Date posted: 5/12/2016

Chartered Accountants call for independent body to monitor long-term impact of policy on Budget

The latest future[inc] publication calls on the Australian Government to address long-term economic challenges in the upcoming federal budget.

Report calls out failure of political system to ensure intergenerational equity

Sydney, 5 December 2016 -- Ahead of the release of the Federal Government’s Mid-Year Economic and Fiscal Outlook (MYEFO) on 19 December, the peak accounting professional body Chartered Accountants Australia and New Zealand (CAANZ), has today called for Australia to establish an independent body to monitor and report on the long-term position of the Federal budget.

Independent monitoring of the budget, which CAANZ suggests could be managed by the Parliamentary Budget Office (PBO), would be supported by a requirement that governments forecast the fiscal implications of key policy decisions over 10 years.

In a new paper Public Debt & Deficits, CAANZ argues that Australian policy debate has become overly consumed by debt and deficits – and the size of government - at the expense of policy flexibility in addressing long-term economic challenges.

It says the four-year Budget Estimates horizon that the Federal and State Governments rely on to frame fiscal policy currently is too limited, and is urging a new institutional focus on understanding the cyclical and structural aspects of budget deficits.

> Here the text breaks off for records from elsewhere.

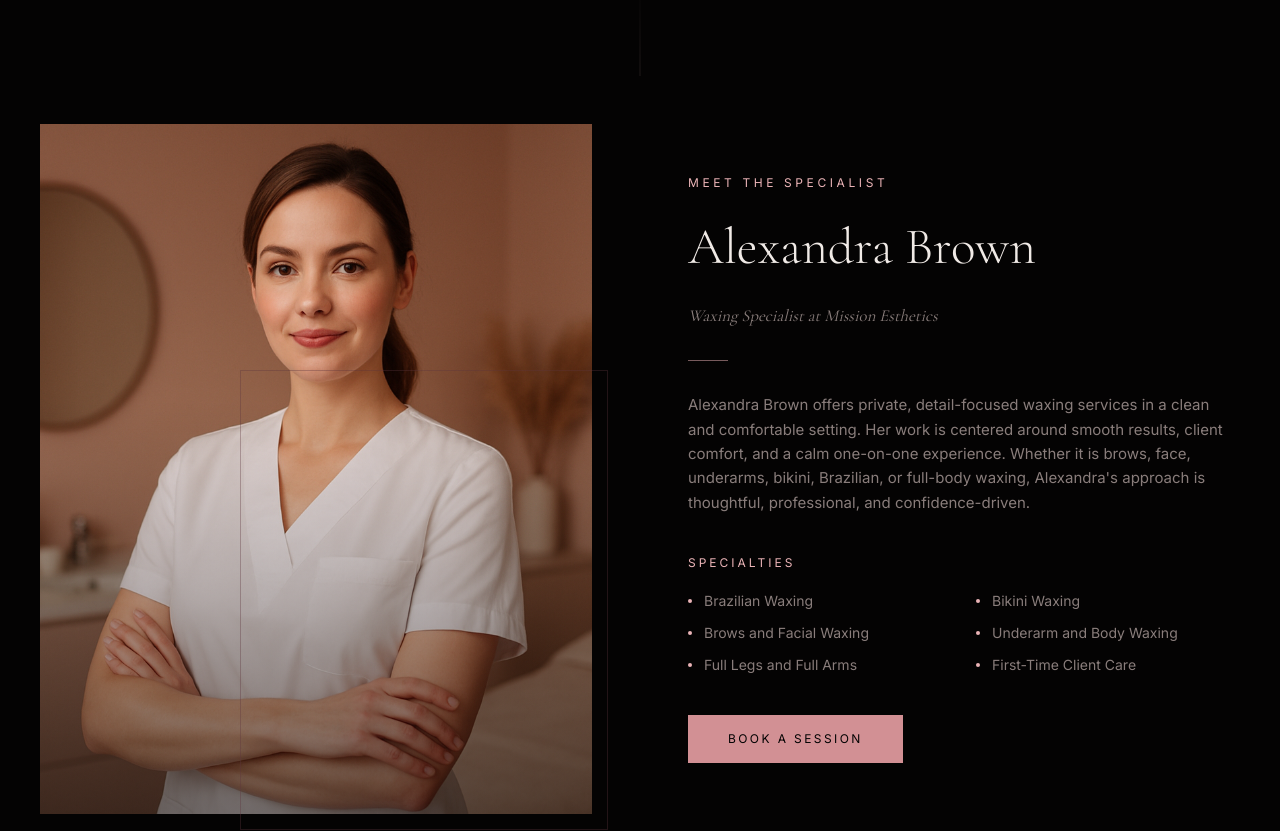
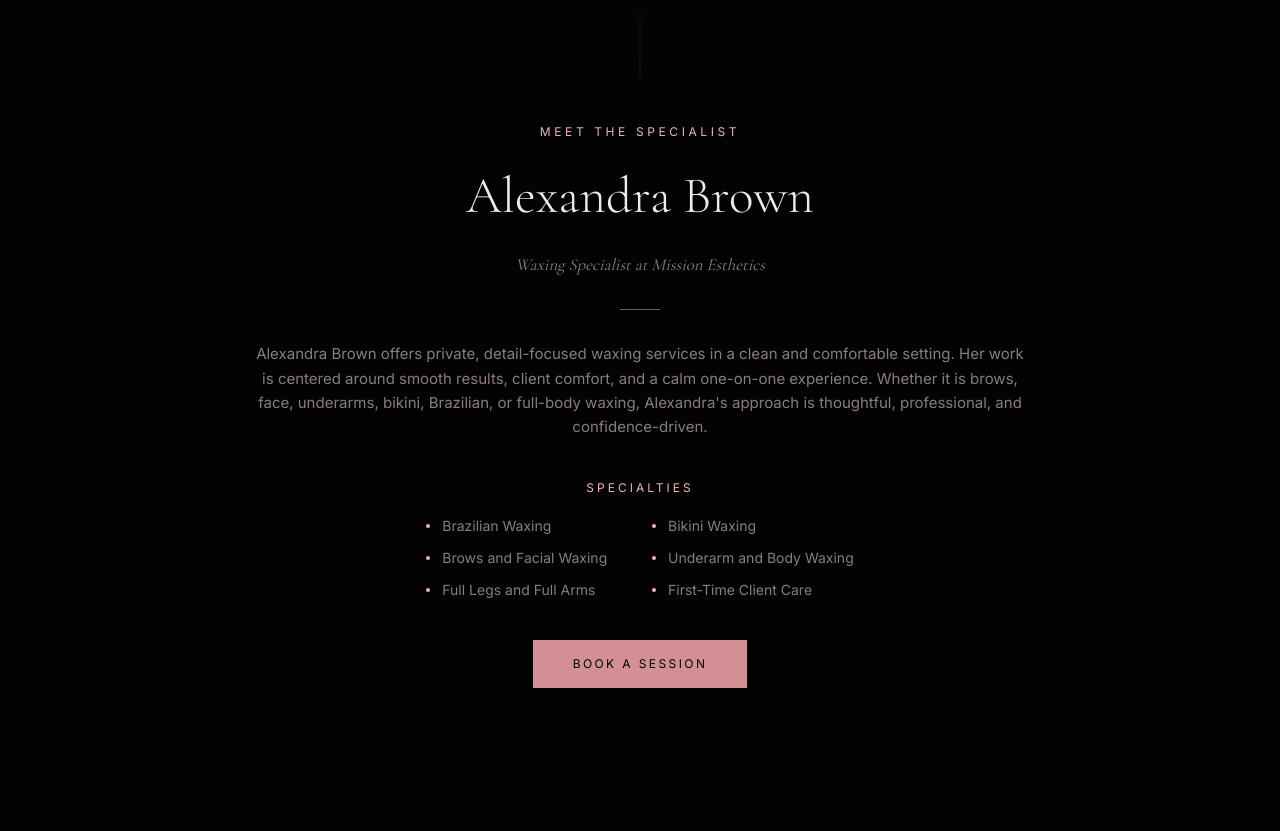
Before and after one commit to redlanternstudios/missionesthetic, a Next.js app: page / in a window 1280 px wide. Shown: the part 820-1651 px from the top of the page. Built offline with nearby package versions, Linux system fonts and the light colour scheme.

Commit message:
feat: revamp Alexandra showcase layout and hero section styling
Co-authored-by: RedLantern <69994675+redlanternstudios@users.noreply.github.com>

```diff
--- a/components/alexandra-showcase.tsx
+++ b/components/alexandra-showcase.tsx
@@ -1,5 +1,3 @@
-import Image from "next/image";
-
 const SPECIALTIES = [
   "Brazilian Waxing",
   "Bikini Waxing",
@@ -23,42 +21,9 @@ export default function AlexandraShowcase() {
         aria-hidden="true"
       />
 
-      <div className="max-w-7xl mx-auto grid grid-cols-1 lg:grid-cols-2 gap-16 lg:gap-24 items-center">
-        {/* Image panel */}
-        <div className="relative">
-          <div
-            className="relative overflow-hidden"
-            style={{ aspectRatio: "4/5" }}
-          >
-            <Image
-              src="/images/alexandra-portrait.png"
-              alt="Alexandra Brown — Waxing Specialist at Mission Esthetics"
-              fill
-              className="object-cover"
-              sizes="(max-width: 1024px) 100vw, 50vw"
-              priority
-            />
-            {/* Soft mauve vignette overlay */}
-            <div
-              className="absolute inset-0 pointer-events-none"
-              style={{
-                background:
-                  "linear-gradient(to top, oklch(0.10 0.005 20 / 0.5) 0%, transparent 60%)",
-              }}
-              aria-hidden="true"
-            />
-          </div>
-
-          {/* Decorative border accent */}
-          <div
-            className="absolute -bottom-4 -right-4 w-2/3 h-2/3 border pointer-events-none hidden md:block"
-            style={{ borderColor: "var(--mauve)", opacity: 0.35 }}
-            aria-hidden="true"
-          />
-        </div>
-
+      <div className="max-w-3xl mx-auto">
         {/* Text panel */}
-        <div className="flex flex-col">
+        <div className="flex flex-col items-center text-center">
           {/* Eyebrow */}
           <p
             className="font-sans text-xs tracking-[0.3em] uppercase mb-6"
@@ -127,7 +92,7 @@ export default function AlexandraShowcase() {
             href="https://missionesthetics.glossgenius.com/services"
             target="_blank"
             rel="noopener noreferrer"
-            className="font-sans text-xs tracking-[0.2em] uppercase px-10 py-4 bg-primary text-primary-foreground hover:bg-blush transition-colors duration-300 self-start text-center"
+            className="font-sans text-xs tracking-[0.2em] uppercase px-10 py-4 bg-primary text-primary-foreground hover:bg-blush transition-colors duration-300 text-center"
           >
             Book a Session
           </a>
--- a/components/hero.tsx
+++ b/components/hero.tsx
@@ -37,34 +37,27 @@ function FlowerVideo({ className = "", style }: FlowerVideoProps) {
 export default function Hero() {
   return (
     <section
-      className="relative min-h-screen flex flex-col items-center justify-center overflow-hidden"
+      className="relative min-h-screen flex flex-col items-center justify-center overflow-hidden bg-background"
       aria-label="Mission Esthetics hero"
     >
-      {/* ── Single flower video centred behind the heading ── */}
-      {/*
-        Positioned at the vertical mid-point of the hero so the bloom sits
-        directly under the "Mission Esthetics" wordmark. A tight radial mask
-        dissolves the edges to nothing, leaving only the centre petal cluster
-        barely visible. Opacity is intentionally low so the dark background
-        reads through cleanly and the text stays fully legible.
-      */}
+      {/* ── Flower video — centred behind heading, barely visible ── */}
       <div
-        className="absolute"
-        style={{
-          top: "50%",
-          left: "50%",
-          transform: "translate(-50%, -48%)",
-          width: "min(95vw, 780px)",
-          opacity: 0.22,
-          maskImage:
-            "radial-gradient(ellipse 60% 60% at 50% 50%, black 30%, transparent 100%)",
-          WebkitMaskImage:
-            "radial-gradient(ellipse 60% 60% at 50% 50%, black 30%, transparent 100%)",
-          zIndex: 1,
-        }}
+        className="absolute inset-0 flex items-center justify-center"
+        style={{ zIndex: 1 }}
         aria-hidden="true"
       >
-        <FlowerVideo className="w-full h-auto" />
+        <div
+          style={{
+            width: "min(140vw, 1100px)",
+            opacity: 0.18,
+            maskImage:
+              "radial-gradient(ellipse 55% 55% at 50% 50%, black 20%, transparent 75%)",
+            WebkitMaskImage:
+              "radial-gradient(ellipse 55% 55% at 50% 50%, black 20%, transparent 75%)",
+          }}
+        >
+          <FlowerVideo className="w-full h-auto" />
+        </div>
       </div>
 
       {/* ── Hero content ── */}
```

According to Rob Ward, Head of Leadership & Advocacy at CAANZ, such an approach would correct the failure of the political economy to prosecute policy in Australia’s long-term economic interests.

“Australian governments are too often guilty of using crude instruments, such as the size of government or the deficit, to prosecute economic arguments. Australians rightly should, and do, expect sounder economic leadership from our policymakers,” Mr Ward said.

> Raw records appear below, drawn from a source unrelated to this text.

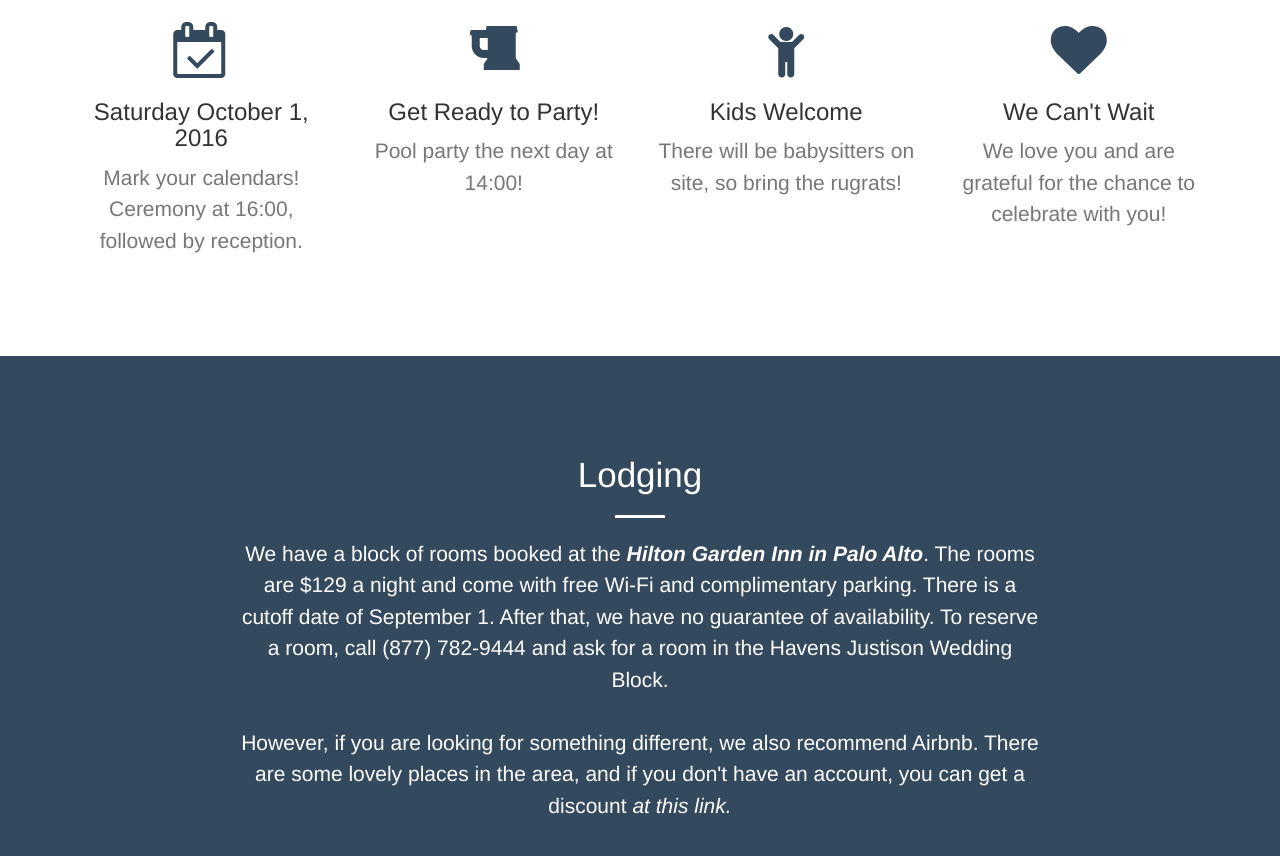
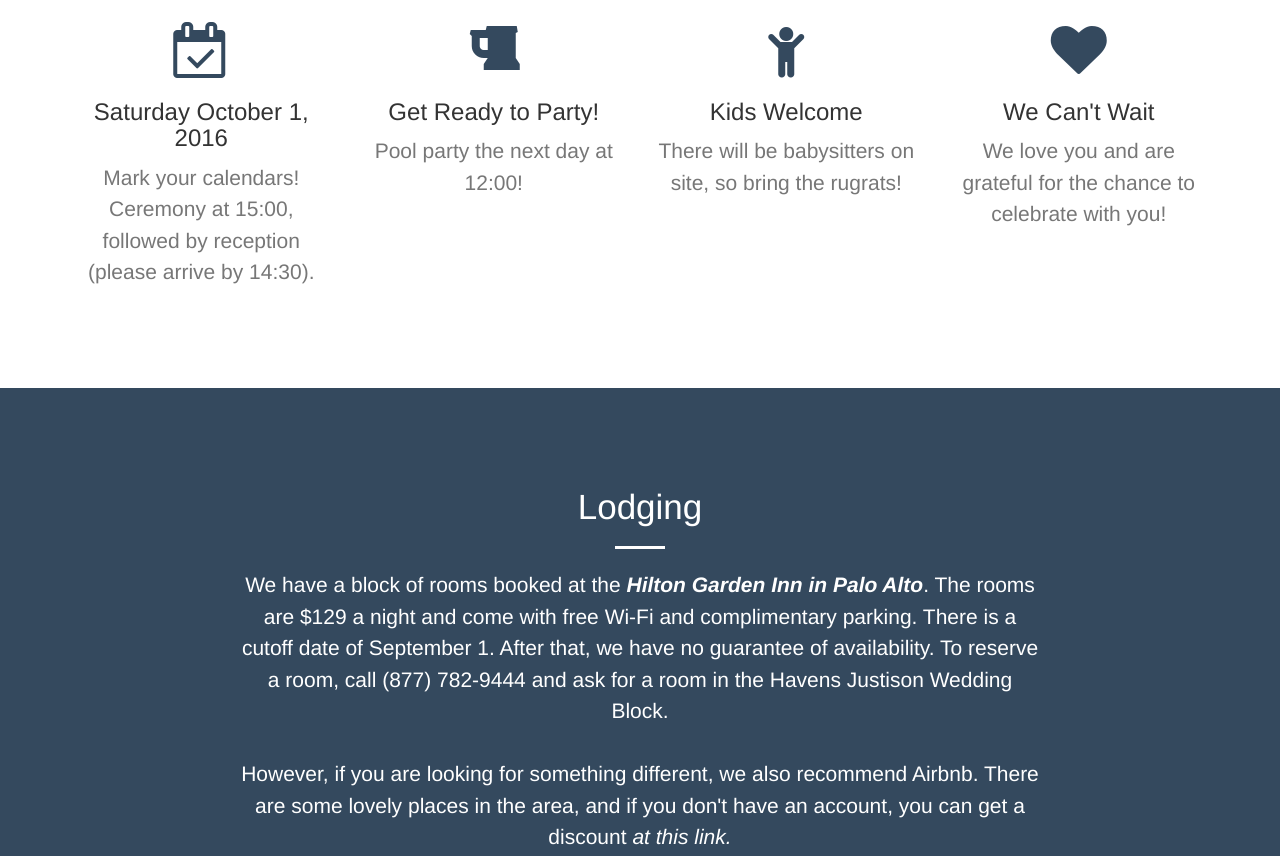
Before and after one commit to samhavens/wedding, a website: page index.html in a window 1280 px wide. Shown: the part 1806-2662 px from the top of the page. Drawn offline with Linux system fonts and the light colour scheme; some packages are replaced by stand-ins of ours.

Commit message:
Update index.html

```diff
--- a/index.html
+++ b/index.html
@@ -111,14 +111,14 @@
                     <div class="service-box">
                         <i class="fa fa-4x fa-calendar-check-o wow bounceIn text-primary"></i>
                         <h3>Saturday October 1, 2016</h3>
-                        <p class="text-muted">Mark your calendars! Ceremony at 16:00, followed by reception.</p>
+                        <p class="text-muted">Mark your calendars! Ceremony at 15:00, followed by reception (please arrive by 14:30).</p>
                     </div>
                 </div>
                 <div class="col-lg-3 col-md-3 text-center">
                     <div class="service-box">
                         <i class="fa fa-4x fa-beer wow bounceIn text-primary" data-wow-delay=".1s"></i>
                         <h3>Get Ready to Party!</h3>
-                        <p class="text-muted">Pool party the next day at 14:00!</p>
+                        <p class="text-muted">Pool party the next day at 12:00!</p>
                     </div>
                 </div>
                 <div class="col-lg-3 col-md-3 text-center">
```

Public Debt & Deficits highlights the tax cuts implemented during the temporary mining boom a decade ago and the stimulus measures passed at the onset of the GFC as examples of policies created with little regard as to their long-term fiscal impact.

“The legacy of these policies is evident in political debate today, which is too often consumed by debt and deficit to the exclusion of all else. It overlooks the fact that not all debt is bad and that some debt, if deployed well, can lead to better intergenerational equity outcomes in the future,” Mr Ward said.

“Infrastructure is a good example - a huge debt was incurred in the 1920s to develop the Sydney Harbour Bridge, to create an asset that remains critical to Sydney’s economy today.”
Rob Ward, Head of Leadership & Advocacy, Chartered Accountants ANZ

The CAANZ paper argues that an agency independent of Treasury and other central agencies should be tasked with the role of defining the long-term structural budget balance (SBB) and assessing the impact of proposed policy measures over a 10-year timeframe.

While it says the PBO is readymade for this role, the job could also be performed by a new body similar to Britain’s Institute for Fiscal Studies or the German Council of Economic Experts (Germany’s ‘Wise Men’).

As part of its role monitoring long-term pressures on the Budget, the PBO or newly charged body would be mandated to develop independent estimates of the fiscal impact of key new policy decisions over a 10-year period compared to alternative scenarios.

CAANZ is also calling for the Government to put aside the size of government as an outdated, irrelevant fiscal rule.

“The size of government should not be used as a fiscal rule, as the optimal size of government will, and does, change over time as service delivery, administrative needs and economic conditions dictate,” Mr Ward said.

“Governments need to initiate a public debate on the appropriate size of the government, which is entirely separate from fiscal debate and focused on the needs of the public,” he said.

To obtain a full copy of the report, or to speak with Chartered Accountants’ Rob Ward, contact:

Sue Ashe Senior Communications Manager
Tel. (02) 9080 5893; Mobile: 0434 314 401

Get in touch

Contact our Media Team

Search related topics